Support for those protected under DACA among the general population is quite high — even if overall sentiment is against illegal immigration in general. These DACA men and women, boys and girls, are exactly the kind of immigrants this country wants — law-abiding, productive, educated. 

Yet, Trump wants to sweep them away.

The president is right — Congress should have acted on this long ago. The law-making body did have an excuse: Blocking Obama at every turn was, after all, a full-time job. 

But Trump has now put a ticking clock on whether these people — American in every way, except by name — can continue to contribute to a society that has come to depend on them as much as they depend on it. 

Immigration reform is needed, but mass, indiscriminate deportations are not the way to do it. The policy didn’t work under Obama, and it certainly won’t work under Trump. 

It’s time to show some compassion, and to finally welcome those who came to America in tired, poor, huddled masses, yearning to breathe free.

Comments

3 comments on this story | Please log in to comment by clicking here
Please log in or register to add your comment
Jack Ira Warshaw

First, people who sneaked into this country or over stay their visa are illegal aliens. Second, we legally swear 1 million immigrants each year to become US Citizens with more waiting in the wings. Third, what do we tell our new US citizens who followed the rules, waited many years as Permanent Residentss, passed citizenship exams that all they had to do was to sneak across the border. Lastly, people who support DACA illegal aliens should perhaps pony up their monies and taxes themselves to help rather than place this burden onto their fellow citizens that do not agree with this.

Friday, September 15
Riverdale__NY

@Jack Ira Warshaw:

Couldn't have said it better myself! If we're going to let all of these people into the country that are here illegally, why bother having immigration laws on the books? We can adapt an "open door" policy and let anyone who wants to come in enter. These days, anytime we demand that laws are followed, somehow it becomes a discussion of how people are racist or xenophobes. My question is (and a rhetorical one at that) where else do countries have "open door "policies regarding illegal immigrants?
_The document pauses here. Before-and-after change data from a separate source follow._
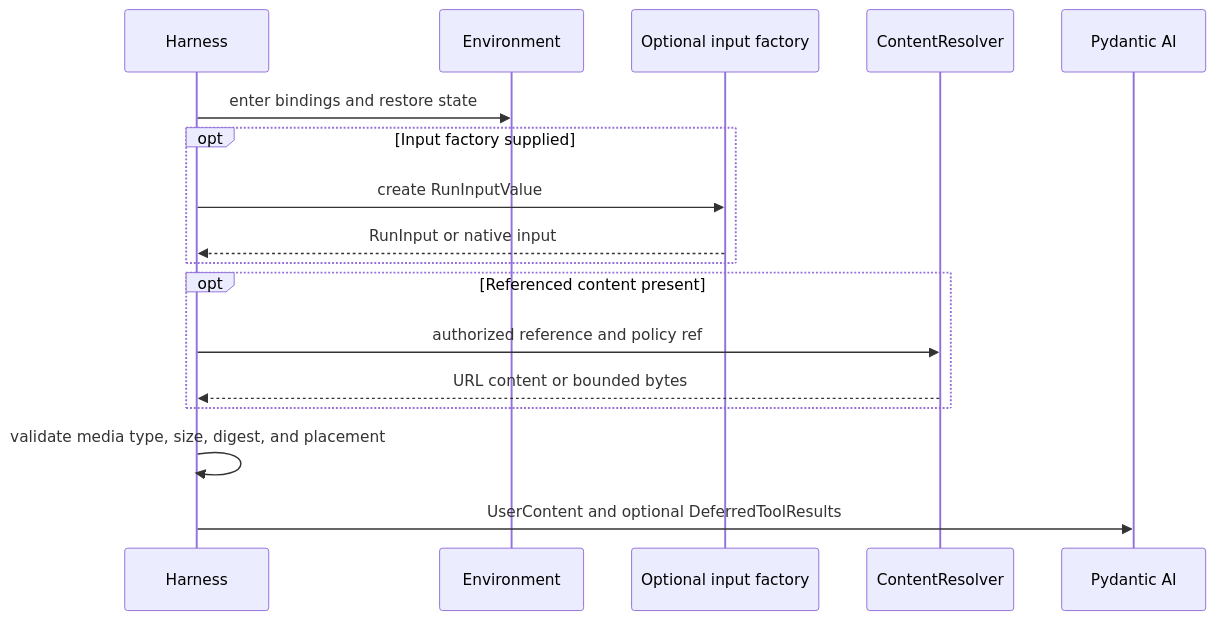
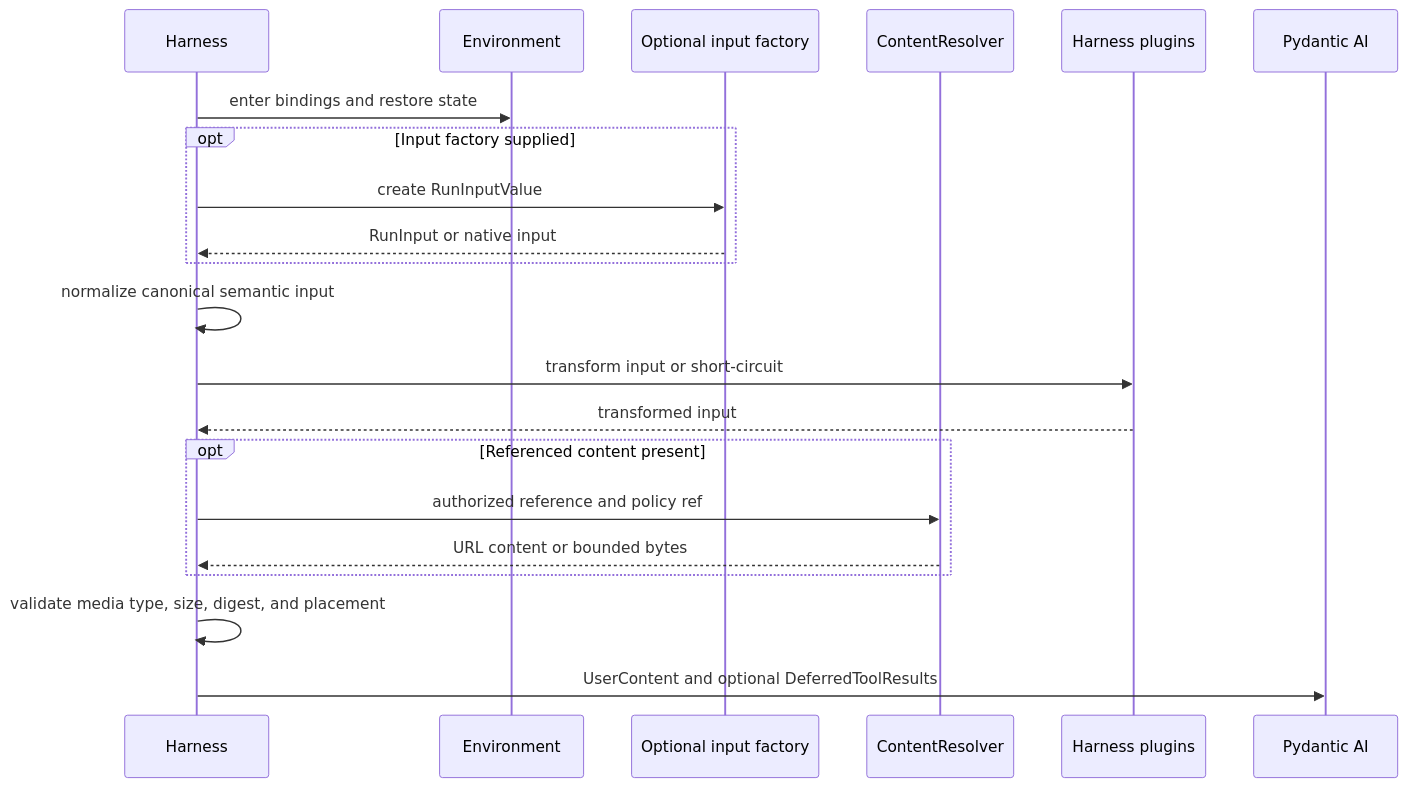
Before and after one commit to LTThreeComma/agent-foundation: the second of 3 diagrams in spec/agent-harness/16-input-model-and-output.md, drawn with Mermaid. The commit also changed other lines of this file and 21 other files, not shown here.

````diff
--- a/spec/agent-harness/16-input-model-and-output.md
+++ b/spec/agent-harness/16-input-model-and-output.md
@@ -116,20 +128,24 @@
 ```mermaid
 sequenceDiagram
     participant Harness
     participant Environment
     participant Factory as Optional input factory
     participant Resolver as ContentResolver
+    participant Plugins as Harness plugins
     participant PAI as Pydantic AI
 
     Harness->>Environment: enter bindings and restore state
     opt Input factory supplied
         Harness->>Factory: create RunInputValue
         Factory-->>Harness: RunInput or native input
     end
+    Harness->>Harness: normalize canonical semantic input
+    Harness->>Plugins: transform input or short-circuit
+    Plugins-->>Harness: transformed input
     opt Referenced content present
         Harness->>Resolver: authorized reference and policy ref
         Resolver-->>Harness: URL content or bounded bytes
     end
     Harness->>Harness: validate media type, size, digest, and placement
     Harness->>PAI: UserContent and optional DeferredToolResults
 ```
````
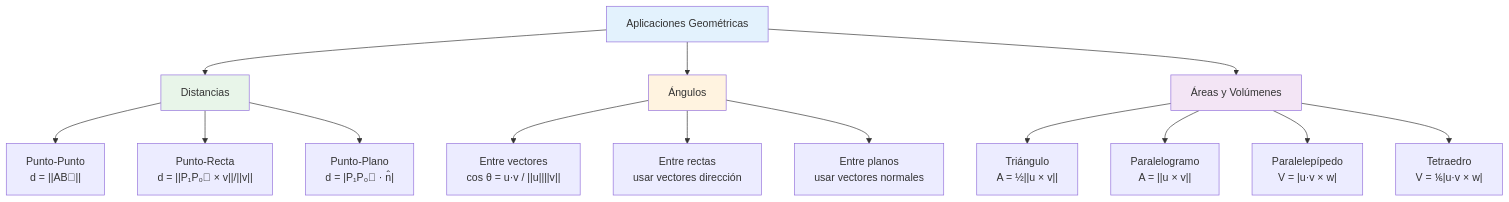
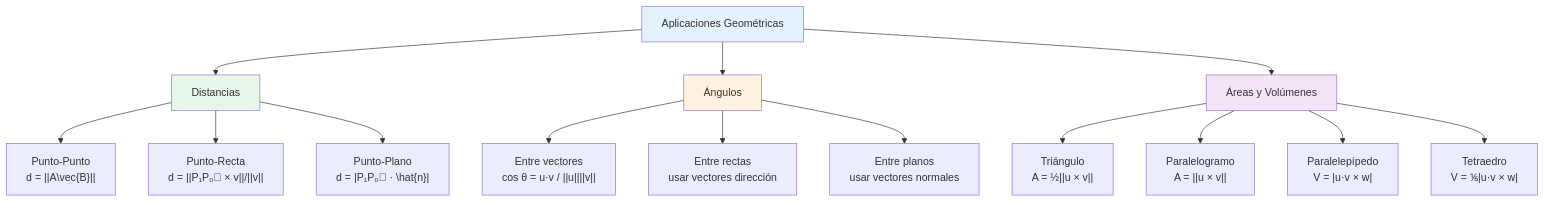
One commit to Fsteven22/Notas-de-Universidad-Freddy-Sanchez- changed the diagram in Universidad/2do Semestre/Cálculo Vectorial/Unidad 1 - Geometría Analítica en ℝ³/II – Producto Punto, Producto Cruz y Aplicaciones Geométricas/03 – Aplicaciones geométricas básicas.md. Above: the diagram before and after it, drawn with Mermaid. The commit also changed other lines of this file and 1424 other files, not shown here.

````diff
--- a/Universidad/2do Semestre/Cálculo Vectorial/Unidad 1 - Geometría Analítica en ℝ³/II – Producto Punto, Producto Cruz y Aplicaciones Geométricas/03 – Aplicaciones geométricas básicas.md
+++ b/Universidad/2do Semestre/Cálculo Vectorial/Unidad 1 - Geometría Analítica en ℝ³/II – Producto Punto, Producto Cruz y Aplicaciones Geométricas/03 – Aplicaciones geométricas básicas.md
@@ -800,24 +804,24 @@
 ```mermaid
 graph TD
     A[Aplicaciones Geométricas] --> B[Distancias]
     A --> C[Ángulos]
     A --> D[Áreas y Volúmenes]
     
-    B --> B1["Punto-Punto<br/>d = ||AB⃗||"]
+    B --> B1["Punto-Punto<br/>d = ||A\vec{B}||"]
     B --> B2["Punto-Recta<br/>d = ||P₁P₀⃗ × v||/||v||"]
-    B --> B3["Punto-Plano<br/>d = |P₁P₀⃗ · n̂|"]
+    B --> B3["Punto-Plano<br/>d = |P₁P₀⃗ · \hat{n}|"]
     
     C --> C1["Entre vectores<br/>cos θ = u·v / ||u||||v||"]
     C --> C2[Entre rectas<br/>usar vectores dirección]
     C --> C3[Entre planos<br/>usar vectores normales]
     
     D --> D1["Triángulo<br/>A = ½||u × v||"]
     D --> D2["Paralelogramo<br/>A = ||u × v||"]
     D --> D3["Paralelepípedo<br/>V = |u·v × w|"]
     D --> D4["Tetraedro<br/>V = ⅙|u·v × w|"]
     
     style A fill:#e3f2fd
     style B fill:#e8f5e9
     style C fill:#fff3e0
     style D fill:#f3e5f5
 ```
````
Wednesday, September 20
CelticWoman

I'll air out the dirty laundry.

I'm a former Inwood resident. Lived there the first 18 years of my life. My mother was a lifetime Inwood resident - 50 years. Her parents, LEGAL IRISH IMMIGRANTS WHO LATER BECAME CITIZENS, moved to Inwood in 1940 after they married. They lived there for over 30 years before moving to the Bronx.

Almost 26 years ago 2 ILLEGAL Dominicans followed my 12 year old sister's 14 year old friend into our building and up 5 flights of stairs where they pushed her into our apremtnet. Our parents were not home at the time. We were tied up, robbed and each of us raped one at a time and gun and knife point. The thugs were caught some days later, hiding in a closet in Washington Heights. Tehy were both sentenced to long prison stints and both were denied parole for the first time.

I cannot seem to explain to anyone what happens when people enter this country illegally. The regard for our law goes right out the window. While I realize that those under DACA came here as children and ultimately wasn't their choice, I have reservations about rewarding them with anything. Truth of the matter is that they are not going to be deported. But to hand the citizenship while others have had to wait on line for years is just wrong.

Those who enter into the US illegally should be deported ASAP. Our Constitution needs to change where no longer can one become an automatic citizen because they were born here. I don't want to hear about the hardships of an illegal - that's not my problem. And please spare calling me a racist, xenophobe, bigot or white supremacist. When you have walked a second in my shoes, get back to me on the this illegal problem the US has ignored for far too long.

Friday, October 6